▶ _Exercise_: Go through the entries and tally the lines containing the word "begin". Only the total is wanted.

[[ Source information open ]]

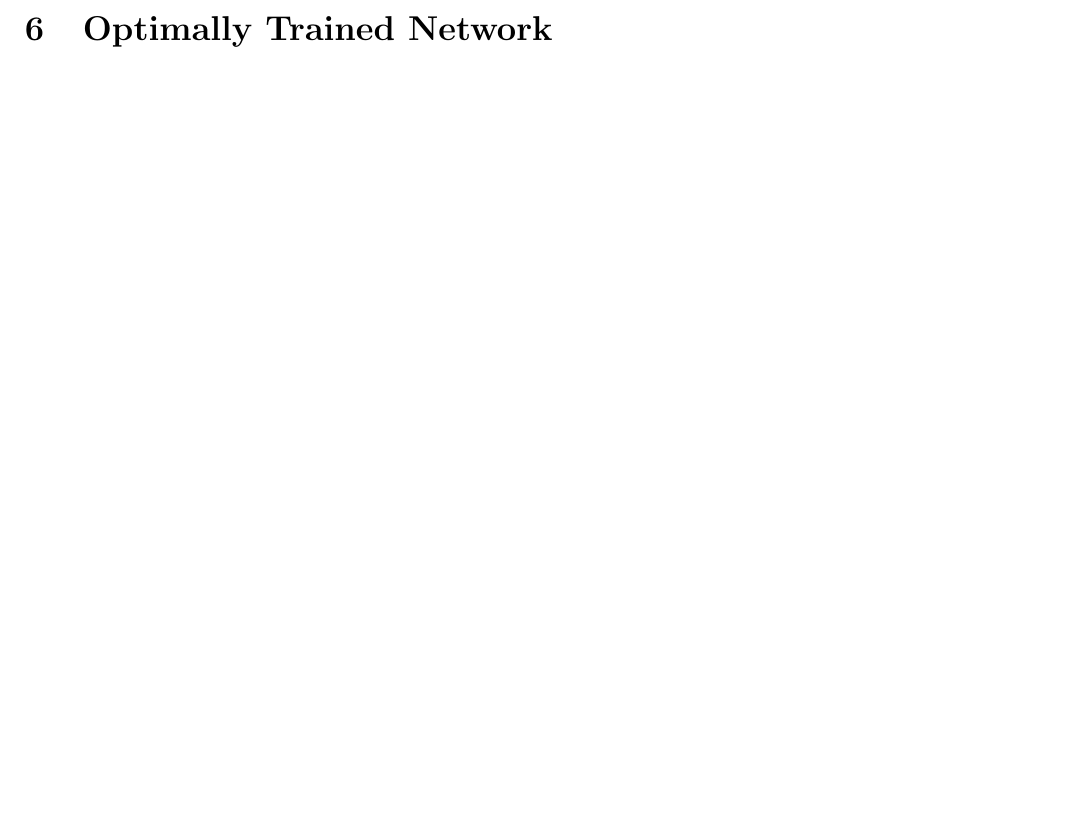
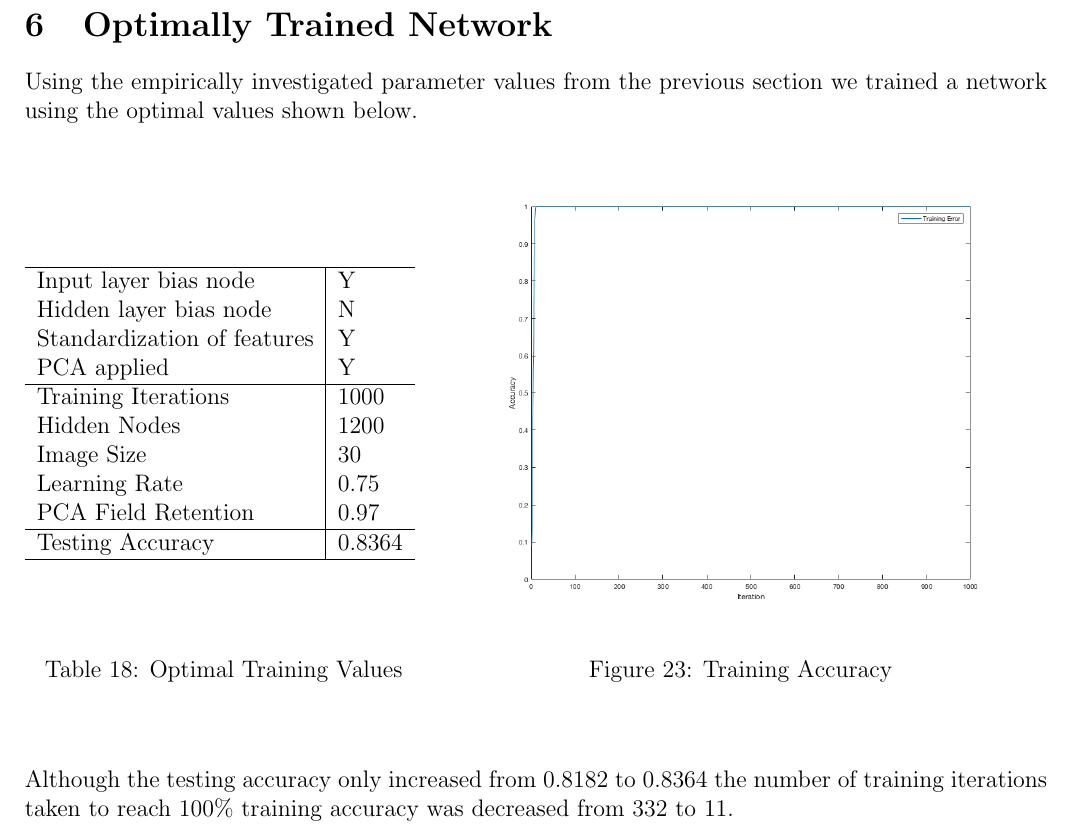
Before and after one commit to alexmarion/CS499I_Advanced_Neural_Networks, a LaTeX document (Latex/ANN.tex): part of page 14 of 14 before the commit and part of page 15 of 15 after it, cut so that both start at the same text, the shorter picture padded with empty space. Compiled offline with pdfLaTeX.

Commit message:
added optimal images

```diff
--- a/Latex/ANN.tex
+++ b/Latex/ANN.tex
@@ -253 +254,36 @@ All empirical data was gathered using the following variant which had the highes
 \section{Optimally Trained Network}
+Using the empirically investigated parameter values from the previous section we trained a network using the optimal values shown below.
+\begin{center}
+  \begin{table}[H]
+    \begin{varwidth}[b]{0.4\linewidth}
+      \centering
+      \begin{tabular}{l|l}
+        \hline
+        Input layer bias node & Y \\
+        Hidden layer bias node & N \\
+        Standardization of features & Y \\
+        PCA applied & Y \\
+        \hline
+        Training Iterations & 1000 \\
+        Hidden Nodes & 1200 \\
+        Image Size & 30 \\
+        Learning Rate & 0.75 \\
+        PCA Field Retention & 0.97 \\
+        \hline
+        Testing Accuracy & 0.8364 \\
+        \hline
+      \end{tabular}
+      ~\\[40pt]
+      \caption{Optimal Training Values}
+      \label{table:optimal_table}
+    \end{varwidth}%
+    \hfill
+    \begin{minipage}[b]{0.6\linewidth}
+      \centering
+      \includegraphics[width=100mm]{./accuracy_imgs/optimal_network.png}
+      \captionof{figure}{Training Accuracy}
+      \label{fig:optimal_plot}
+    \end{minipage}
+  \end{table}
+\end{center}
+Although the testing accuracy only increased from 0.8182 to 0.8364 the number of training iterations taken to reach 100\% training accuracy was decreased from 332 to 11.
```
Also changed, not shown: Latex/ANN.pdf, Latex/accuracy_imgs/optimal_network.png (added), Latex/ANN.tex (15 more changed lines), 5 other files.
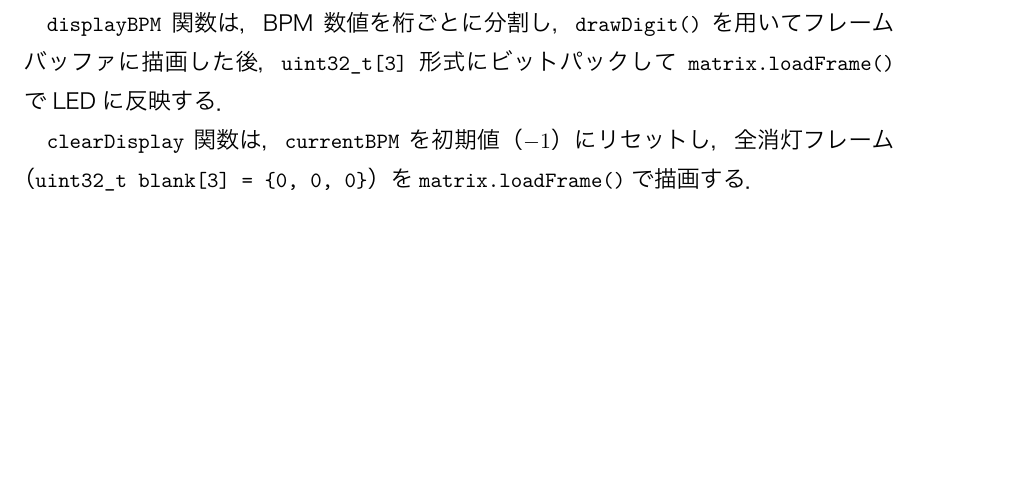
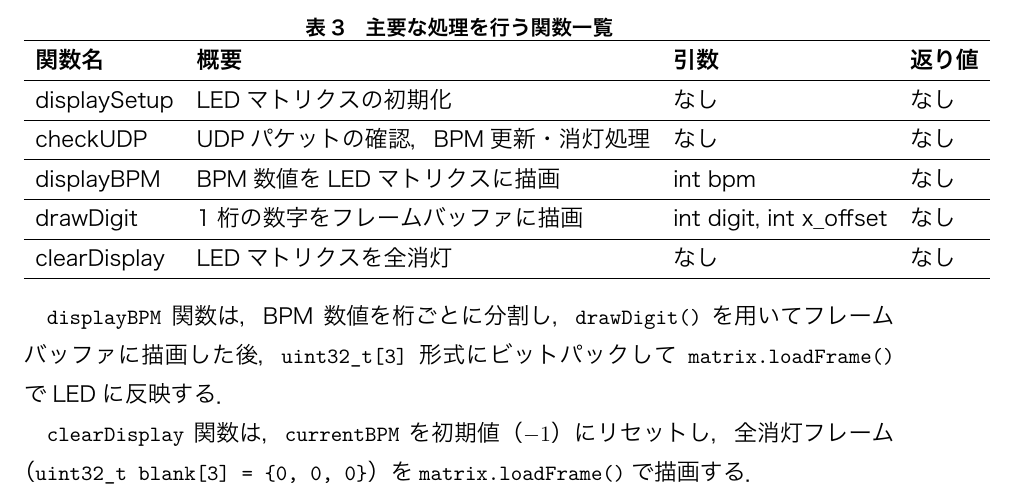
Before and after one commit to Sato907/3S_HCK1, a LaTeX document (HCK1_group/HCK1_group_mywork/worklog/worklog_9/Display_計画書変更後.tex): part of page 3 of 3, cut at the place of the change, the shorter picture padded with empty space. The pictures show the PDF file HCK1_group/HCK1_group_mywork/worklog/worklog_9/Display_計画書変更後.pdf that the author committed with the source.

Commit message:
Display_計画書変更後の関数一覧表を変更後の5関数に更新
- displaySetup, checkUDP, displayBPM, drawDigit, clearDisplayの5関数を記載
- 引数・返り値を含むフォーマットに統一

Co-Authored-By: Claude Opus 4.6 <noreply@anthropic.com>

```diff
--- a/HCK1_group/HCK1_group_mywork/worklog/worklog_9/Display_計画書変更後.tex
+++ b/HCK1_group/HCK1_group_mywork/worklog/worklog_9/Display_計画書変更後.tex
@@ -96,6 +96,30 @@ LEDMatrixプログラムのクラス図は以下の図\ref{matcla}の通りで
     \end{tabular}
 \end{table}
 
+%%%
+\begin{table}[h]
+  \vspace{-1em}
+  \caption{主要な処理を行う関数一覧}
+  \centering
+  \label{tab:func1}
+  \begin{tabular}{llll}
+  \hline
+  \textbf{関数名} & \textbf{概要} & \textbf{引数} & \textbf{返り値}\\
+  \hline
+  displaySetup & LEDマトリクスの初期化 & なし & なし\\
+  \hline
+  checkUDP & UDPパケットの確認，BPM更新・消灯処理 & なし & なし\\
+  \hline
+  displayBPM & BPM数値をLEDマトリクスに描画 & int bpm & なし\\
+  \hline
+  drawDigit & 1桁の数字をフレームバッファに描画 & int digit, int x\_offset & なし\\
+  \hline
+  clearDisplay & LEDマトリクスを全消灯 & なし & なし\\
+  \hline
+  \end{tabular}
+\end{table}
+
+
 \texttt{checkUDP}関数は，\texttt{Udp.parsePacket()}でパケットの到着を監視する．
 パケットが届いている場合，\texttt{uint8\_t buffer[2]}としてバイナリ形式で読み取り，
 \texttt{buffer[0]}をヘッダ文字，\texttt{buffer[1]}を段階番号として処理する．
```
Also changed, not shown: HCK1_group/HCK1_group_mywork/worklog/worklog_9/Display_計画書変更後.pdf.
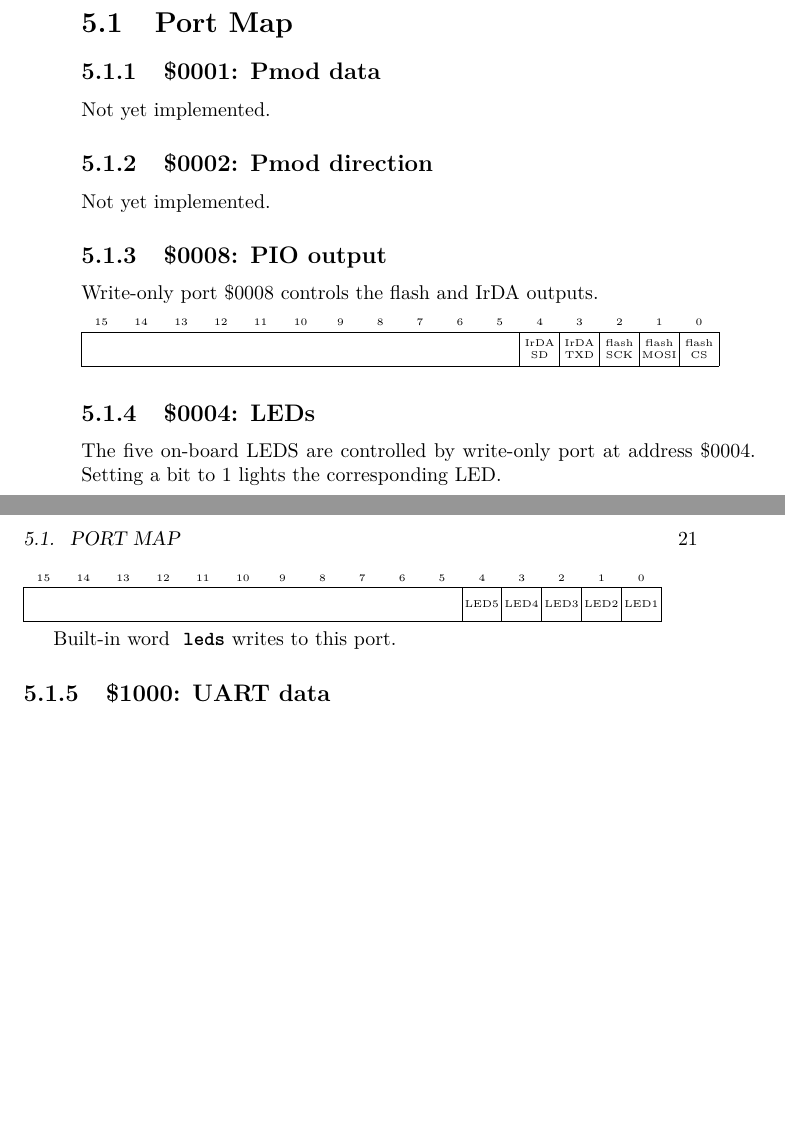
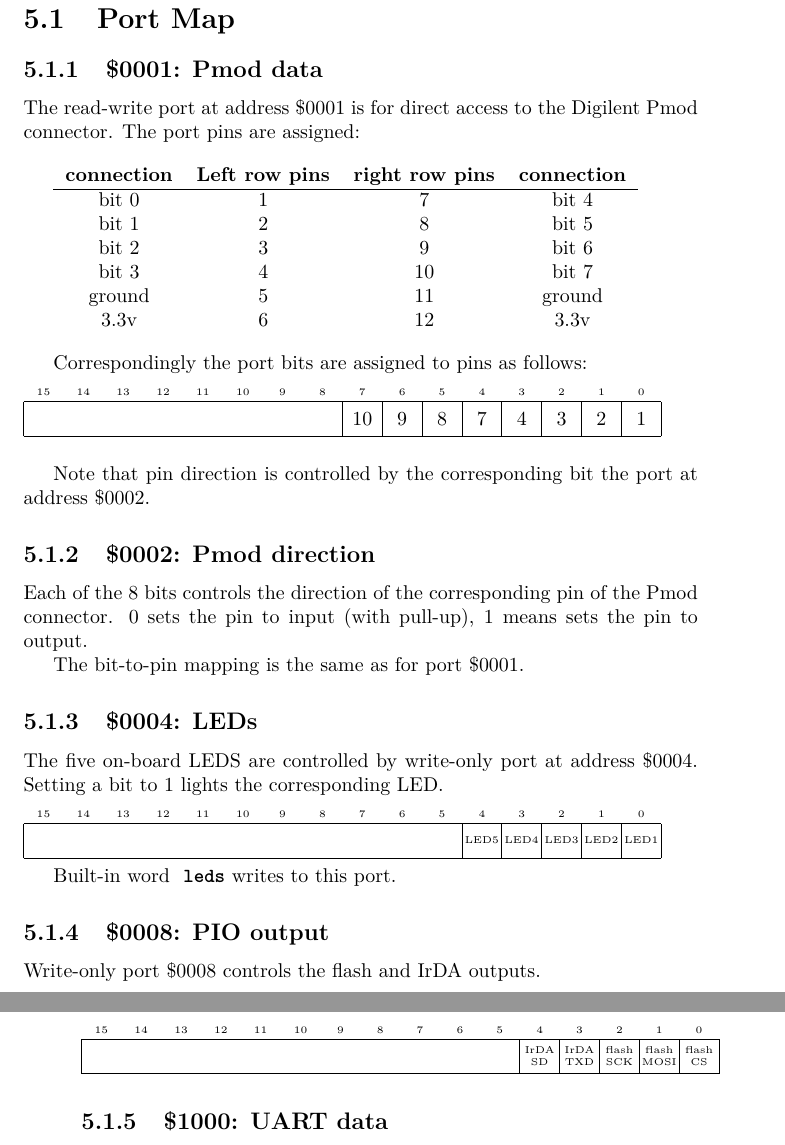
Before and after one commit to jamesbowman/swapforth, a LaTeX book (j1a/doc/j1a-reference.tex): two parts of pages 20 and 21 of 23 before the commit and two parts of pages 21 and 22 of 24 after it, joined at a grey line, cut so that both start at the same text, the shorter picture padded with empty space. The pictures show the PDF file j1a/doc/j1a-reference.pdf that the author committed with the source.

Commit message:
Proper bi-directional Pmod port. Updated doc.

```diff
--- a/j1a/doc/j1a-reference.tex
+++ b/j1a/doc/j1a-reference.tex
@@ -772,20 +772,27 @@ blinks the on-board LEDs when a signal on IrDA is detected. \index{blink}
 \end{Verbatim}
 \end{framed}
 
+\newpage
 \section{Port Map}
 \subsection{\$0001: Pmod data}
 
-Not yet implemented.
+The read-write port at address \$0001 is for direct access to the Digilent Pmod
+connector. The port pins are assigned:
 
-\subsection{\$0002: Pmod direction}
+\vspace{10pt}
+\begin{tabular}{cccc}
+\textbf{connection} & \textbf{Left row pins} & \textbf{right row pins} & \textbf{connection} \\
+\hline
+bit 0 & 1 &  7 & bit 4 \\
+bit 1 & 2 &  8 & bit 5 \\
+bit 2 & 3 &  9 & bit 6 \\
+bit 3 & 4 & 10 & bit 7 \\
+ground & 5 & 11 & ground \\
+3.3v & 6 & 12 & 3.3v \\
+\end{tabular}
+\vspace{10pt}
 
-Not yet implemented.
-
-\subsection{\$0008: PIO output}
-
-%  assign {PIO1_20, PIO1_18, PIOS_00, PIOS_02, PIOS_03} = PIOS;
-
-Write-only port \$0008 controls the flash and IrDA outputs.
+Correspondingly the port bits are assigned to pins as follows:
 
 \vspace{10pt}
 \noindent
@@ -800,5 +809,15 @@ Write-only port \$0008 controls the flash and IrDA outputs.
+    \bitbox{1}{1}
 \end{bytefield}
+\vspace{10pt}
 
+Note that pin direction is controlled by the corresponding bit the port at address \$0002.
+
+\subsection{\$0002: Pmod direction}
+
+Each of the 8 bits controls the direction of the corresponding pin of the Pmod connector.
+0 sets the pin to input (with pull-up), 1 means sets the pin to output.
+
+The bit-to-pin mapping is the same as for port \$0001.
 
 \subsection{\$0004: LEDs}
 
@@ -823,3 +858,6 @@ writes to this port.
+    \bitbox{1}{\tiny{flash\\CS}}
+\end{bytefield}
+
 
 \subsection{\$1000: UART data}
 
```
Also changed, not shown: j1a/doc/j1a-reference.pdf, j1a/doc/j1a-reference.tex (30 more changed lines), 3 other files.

[[ Source information closed ]]

▶ _Answer space_: 8